## TASK INSTRUCTIONS
Return all lines from the entries below in which the word "shown" is present.

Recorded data
• • • •
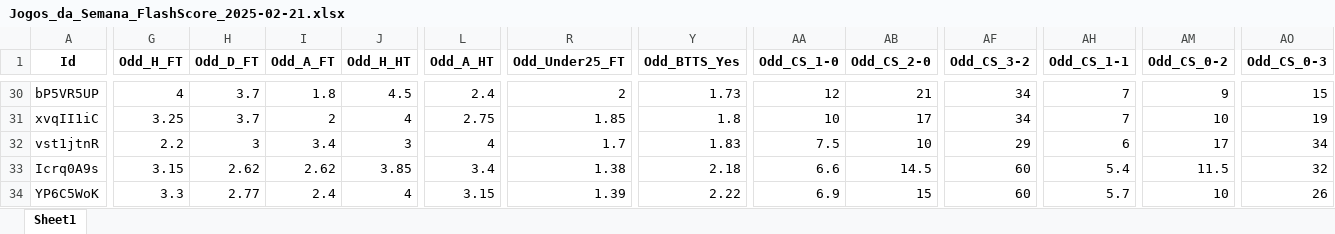
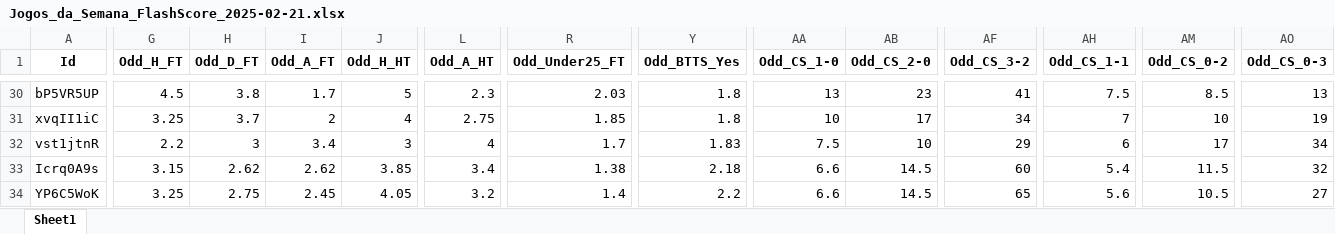
Before and after one commit to mtprado88/jogos_full, an Excel workbook: Jogos_da_Semana_FlashScore_2025-02-21.xlsx, sheet Sheet1, drawn as a sheet; only a part is shown, gaps mark what is left out; values as stored, in another font and other column widths than the file's, no borders; the diff covers the shown part only; the diff names each change by its address in the sheet, - before the commit and + after, or states it on an @@ line.

```diff
--- a/Jogos_da_Semana_FlashScore_2025-02-21.xlsx (sheet Sheet1)
+++ b/Jogos_da_Semana_FlashScore_2025-02-21.xlsx (sheet Sheet1)
-G30 (Odd_H_FT): 4
+G30 (Odd_H_FT): 4.5
-H30 (Odd_D_FT): 3.7
+H30 (Odd_D_FT): 3.8
-I30 (Odd_A_FT): 1.8
+I30 (Odd_A_FT): 1.7
-J30 (Odd_H_HT): 4.5
+J30 (Odd_H_HT): 5
-L30 (Odd_A_HT): 2.4
+L30 (Odd_A_HT): 2.3
-R30 (Odd_Under25_FT): 2
+R30 (Odd_Under25_FT): 2.03
-Y30 (Odd_BTTS_Yes): 1.73
+Y30 (Odd_BTTS_Yes): 1.8
-AA30 (Odd_CS_1-0): 12
+AA30 (Odd_CS_1-0): 13
-AB30 (Odd_CS_2-0): 21
+AB30 (Odd_CS_2-0): 23
-AF30 (Odd_CS_3-2): 34
+AF30 (Odd_CS_3-2): 41
-AH30 (Odd_CS_1-1): 7
+AH30 (Odd_CS_1-1): 7.5
-AM30 (Odd_CS_0-2): 9
+AM30 (Odd_CS_0-2): 8.5
-AO30 (Odd_CS_0-3): 15
+AO30 (Odd_CS_0-3): 13
-G34 (Odd_H_FT): 3.3
+G34 (Odd_H_FT): 3.25
-H34 (Odd_D_FT): 2.77
+H34 (Odd_D_FT): 2.75
-I34 (Odd_A_FT): 2.4
+I34 (Odd_A_FT): 2.45
-J34 (Odd_H_HT): 4
+J34 (Odd_H_HT): 4.05
-L34 (Odd_A_HT): 3.15
+L34 (Odd_A_HT): 3.2
-R34 (Odd_Under25_FT): 1.39
+R34 (Odd_Under25_FT): 1.4
-Y34 (Odd_BTTS_Yes): 2.22
+Y34 (Odd_BTTS_Yes): 2.2
-AA34 (Odd_CS_1-0): 6.9
+AA34 (Odd_CS_1-0): 6.6
-AB34 (Odd_CS_2-0): 15
+AB34 (Odd_CS_2-0): 14.5
-AF34 (Odd_CS_3-2): 60
+AF34 (Odd_CS_3-2): 65
-AH34 (Odd_CS_1-1): 5.7
+AH34 (Odd_CS_1-1): 5.6
-AM34 (Odd_CS_0-2): 10
+AM34 (Odd_CS_0-2): 10.5
-AO34 (Odd_CS_0-3): 26
+AO34 (Odd_CS_0-3): 27
```
Also changed, not shown: 440 edited cells elsewhere in this sheet.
• • • •
## RESPONSE BOX
Before and after one commit to mtprado88/jogos_full, an Excel workbook: Jogos_da_Semana_FlashScore_2025-02-21.xlsx, sheet Sheet1, drawn as a sheet; only a part is shown, gaps mark what is left out; values as stored, in another font and other column widths than the file's, no borders; the diff covers the shown part only; the diff names each change by its address in the sheet, - before the commit and + after, or states it on an @@ line.
Also changed, not shown: 440 edited cells elsewhere in this sheet.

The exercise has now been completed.